The first self-contained, mechanical heart was implanted Monday in an ill American patient on the brink of death.
The titanium and plastic pump was inserted by University of Louisville surgeons during a landmark experimental operation at Jewish Hospital in Louisville, Ky. The implant is expected to extend the patient's life only a month or so.
Drs. Laman Gray and Robert Dowling, who trained by implanting the grapefruit-sized device in calves, performed Monday's surgery. No personal information on the patient was given, not even whether it was a man or a woman.
"The patient is resting comfortably," the hospital said in a statement Tuesday.
The device, known as AbioCor, is designed to allow recipients to maintain a productive lifestyle while wearing it. It is considered a technological leap from earlier mechanical hearts.
It features an electric-powered pump designed to fit inside the chest with no wires or tubes sticking through the skin. Power is sent from a battery pack worn outside the body through the skin to an implanted coil, control package and backup battery.
Experts hope AbioCor, made by Abiomed Inc. of Danvers, Mass., will lead to new hope for patients with failing hearts.
Heart surgery teams at five hospitals had been trained and poised to remove a diseased natural heart and install AbioCor in its place.
David M. Lederman, Abiomed's president and chief executive officer, said earlier this year the company had received Food and Drug Administration approval to perform at least five human trials with the artificial heart. If the experiments are successful, more patients could be added to the trial later, he said.
The patients selected for the trial must be suffering from a chronic, progressive heart disease expected to result in death within 30 days. They had to be ineligible for receiving a human heart transplant.
The goal of the experimental trials with the artificial heart is to "double the life span of these patients" to 60 days, Lederman said.
"Every patient will probably die on the AbioCor," he said. "We need to understand that, with this new technology, we may have failures."

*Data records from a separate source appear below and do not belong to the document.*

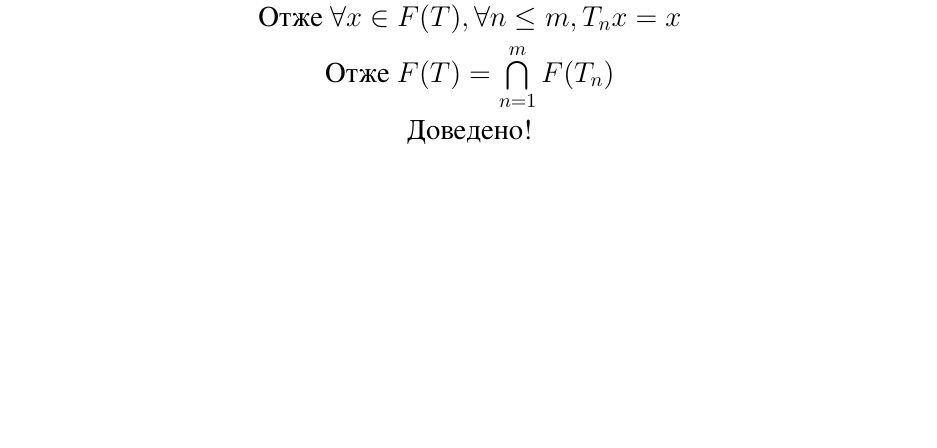
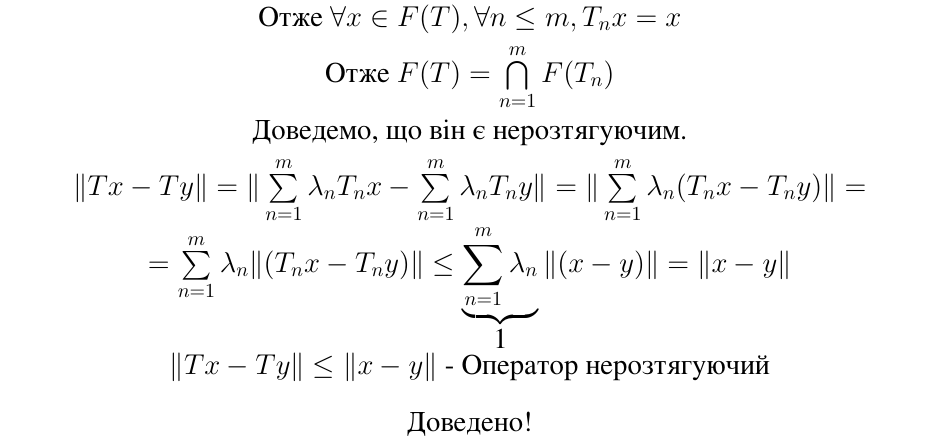
Before and after one commit to ItyTell/classes_notes, a LaTeX document (прикладний аналіз/завдання4/main.tex, which reads прикладний аналіз/завдання4/2.tex): part of page 5 of 12, cut so that both start at the same text, the shorter picture padded with empty space. The pictures show the PDF file прикладний аналіз/завдання4/aux_folder/main.pdf that the author committed with the source.

Commit message:
second task

```diff
--- a/прикладний аналіз/завдання4/2.tex
+++ b/прикладний аналіз/завдання4/2.tex
@@ -52,3 +52,4 @@ $\sum\limits_{k\in m_1} \lambda_k (T_kx - x) = 0 \Rightarrow T_kx = x$
 Отже $F(T) = \bigcap\limits_{n=1}^{m} F(T_{n})$
 
 
+Доведемо, що він є нерозтягуючим.
@@ -55 +64,8 @@ $\sum\limits_{k\in m_1} \lambda_k (T_kx - x) = 0 \Rightarrow T_kx = x$
+\underbrace{\sum\limits_{n=1}^{m} \lambda_{n}}_{\mbox{1}} \|(x - y)\| =
+\|x - y\|$
+
+
+$\|Tx - Ty\| \le \|x - y\|$ - Оператор нерозтягуючий
+
+
 Доведено!
```
Also changed, not shown: прикладний аналіз/завдання4/aux_folder/main.pdf, прикладний аналіз/завдання4/2.tex (8 more changed lines).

Lederman said a second goal is to evaluate how the mobile mechanical heart affects the quality of life of those patients, most of whom are so ill that they cannot walk or perform the daily routine of life, such as getting dressed.
Artificial hearts used experimentally in the 1980s were different in that they were attached by wires and tubes to machinery outside the body.
The first recipient, Barney Clark, a Seattle-area dentist, lived 112 days after receiving a Jarvik-7 device on Dec. 2, 1982. The survival record for a total artificial heart is held by William Schroeder of Jasper, Ind., who lived 620 days on one before he died in August 1986.
But artificial heart patients of the 1980s all had a variety of complications, and use of the devices as permanent replacements for diseased hearts was largely suspended.
Still, the scientists building the next generation of devices — including those that assist rather than replace a diseased heart — learned too much to consider those early tests mistakes.
The second man to receive a Jarvik-7, Thomas Gaidosh, of Sutersville, Pa., was on the device only a few days before he received a human heart transplant. He lived 11 more years, long enough to be best man at the wedding of inventor Dr. Robert Jarvik.
Five hospitals had been approved as sites for implanting the AbioCor. The company had said it was not known which one would wind up being first. The others are Brigham & Women's and Massachusetts General in Boston; Hahnemann University Hospital in Philadelphia; the Texas Heart Institute in Houston; and the UCLA Medical Center in Los Angeles.
The Associated Press contributed to this report.